The U.S. Department of Housing and Urban Development, which oversees the nation’s housing fund, has largely looked the other way: It does not track the pace of construction and often fails to spot defunct deals, instead trusting local agencies to police projects.
The result is a trail of failed developments in every corner of the country. Fields where apartment complexes were promised are empty and neglected. Houses that were supposed to be renovated are boarded up and crumbling, eyesores in decaying neighborhoods.
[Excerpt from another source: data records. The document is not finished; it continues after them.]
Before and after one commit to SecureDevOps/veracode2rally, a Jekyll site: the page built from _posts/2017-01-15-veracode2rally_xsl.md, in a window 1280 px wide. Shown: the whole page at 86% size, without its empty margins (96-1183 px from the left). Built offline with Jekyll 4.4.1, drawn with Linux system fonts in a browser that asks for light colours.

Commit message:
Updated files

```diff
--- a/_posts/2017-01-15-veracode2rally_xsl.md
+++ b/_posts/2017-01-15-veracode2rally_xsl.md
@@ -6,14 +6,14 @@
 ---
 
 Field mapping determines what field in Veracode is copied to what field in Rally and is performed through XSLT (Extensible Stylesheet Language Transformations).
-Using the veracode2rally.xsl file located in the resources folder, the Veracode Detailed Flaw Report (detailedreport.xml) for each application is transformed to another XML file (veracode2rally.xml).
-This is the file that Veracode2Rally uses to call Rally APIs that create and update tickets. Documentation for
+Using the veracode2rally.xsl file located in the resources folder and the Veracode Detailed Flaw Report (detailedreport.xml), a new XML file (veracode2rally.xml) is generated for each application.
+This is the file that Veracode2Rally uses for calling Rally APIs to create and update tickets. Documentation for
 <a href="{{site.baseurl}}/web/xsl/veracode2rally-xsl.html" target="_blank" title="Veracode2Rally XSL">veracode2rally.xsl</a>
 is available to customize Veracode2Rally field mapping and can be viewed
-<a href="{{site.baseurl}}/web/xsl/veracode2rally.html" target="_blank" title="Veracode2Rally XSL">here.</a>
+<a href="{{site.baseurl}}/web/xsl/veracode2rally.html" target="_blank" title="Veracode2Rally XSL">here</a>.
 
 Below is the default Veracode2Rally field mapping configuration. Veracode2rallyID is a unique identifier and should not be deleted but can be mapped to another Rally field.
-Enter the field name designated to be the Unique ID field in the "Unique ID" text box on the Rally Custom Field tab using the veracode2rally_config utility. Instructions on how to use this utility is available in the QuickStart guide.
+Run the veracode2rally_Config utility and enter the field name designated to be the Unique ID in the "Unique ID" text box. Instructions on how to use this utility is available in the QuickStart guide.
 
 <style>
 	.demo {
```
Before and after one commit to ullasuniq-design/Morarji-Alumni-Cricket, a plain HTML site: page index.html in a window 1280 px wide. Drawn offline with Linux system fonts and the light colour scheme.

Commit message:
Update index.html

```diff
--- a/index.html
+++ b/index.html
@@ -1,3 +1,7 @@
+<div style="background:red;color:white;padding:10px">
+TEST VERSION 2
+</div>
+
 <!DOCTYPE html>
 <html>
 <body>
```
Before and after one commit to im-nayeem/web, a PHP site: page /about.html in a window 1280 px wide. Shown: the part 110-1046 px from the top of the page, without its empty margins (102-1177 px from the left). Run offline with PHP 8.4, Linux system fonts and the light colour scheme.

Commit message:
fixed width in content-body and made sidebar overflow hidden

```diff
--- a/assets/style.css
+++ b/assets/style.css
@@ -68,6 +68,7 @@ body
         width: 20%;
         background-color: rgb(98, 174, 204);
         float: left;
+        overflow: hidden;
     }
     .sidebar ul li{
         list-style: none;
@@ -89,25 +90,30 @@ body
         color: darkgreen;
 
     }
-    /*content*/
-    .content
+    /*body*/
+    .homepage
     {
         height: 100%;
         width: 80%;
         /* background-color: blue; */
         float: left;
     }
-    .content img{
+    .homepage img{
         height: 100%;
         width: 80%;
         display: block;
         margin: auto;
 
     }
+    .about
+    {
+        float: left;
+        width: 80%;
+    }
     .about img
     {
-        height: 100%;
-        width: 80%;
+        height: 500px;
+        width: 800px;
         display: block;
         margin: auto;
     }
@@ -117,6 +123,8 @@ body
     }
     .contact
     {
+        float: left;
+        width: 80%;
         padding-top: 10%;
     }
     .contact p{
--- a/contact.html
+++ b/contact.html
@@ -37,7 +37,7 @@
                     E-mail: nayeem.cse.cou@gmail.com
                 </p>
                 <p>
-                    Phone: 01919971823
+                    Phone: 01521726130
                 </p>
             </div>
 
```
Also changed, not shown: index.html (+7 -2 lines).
In Inglewood, Calif., a sprawling, overgrown lot two blocks from city hall frustrates senior citizens who were promised a state-of-the-art housing complex more than four years ago. Although the city invested $2 million in HUD funds, the developer doesn’t have the financing to move forward.
In Newark, two partially completed duplexes sit empty in a neighborhood blighted by boarded-up homes lost to foreclosure. The city paid nearly $400,000 to build the houses, but after a decade of delays, the developer folded and never finished. The money has not been repaid.
In Orange, Tex., 35-year-old laborer Jay Breed lives next to a dumping ground littered with tires and other trash, where a nonprofit developer was supposed to build 50 houses for the poor. Five years later, with $140,000 in HUD money gone, no homes have gone up.
“It’s a wasteland,” Breed said.
The Post examined every major project currently funded under the HUD program, analyzing a database of 5,100 projects worth $3.2 billion, studying more than 600 satellite images and collecting information from 165 housing agencies nationwide.
The yearlong investigation uncovered a dysfunctional system that delivers billions of dollars to local housing agencies with few rules, safeguards or even a reliable way to track projects. The lapses have led to widespread misspending and delays in a two-decade-old program meant to deliver decent housing to the working poor.
The Post found breakdowns at every level:
• Local housing agencies have doled out millions to troubled developers, including novice builders, fledgling nonprofits and groups accused of fraud or delivering shoddy work.
• Checks were cut even when projects were still on the drawing boards, without land, financing or permits to move forward. In at least 55 cases, developers drew HUD money but left behind only barren lots.
• Overall, nearly one in seven projects shows signs of significant delay. Time and again, housing agencies failed to cancel bad deals or alert HUD when projects foundered.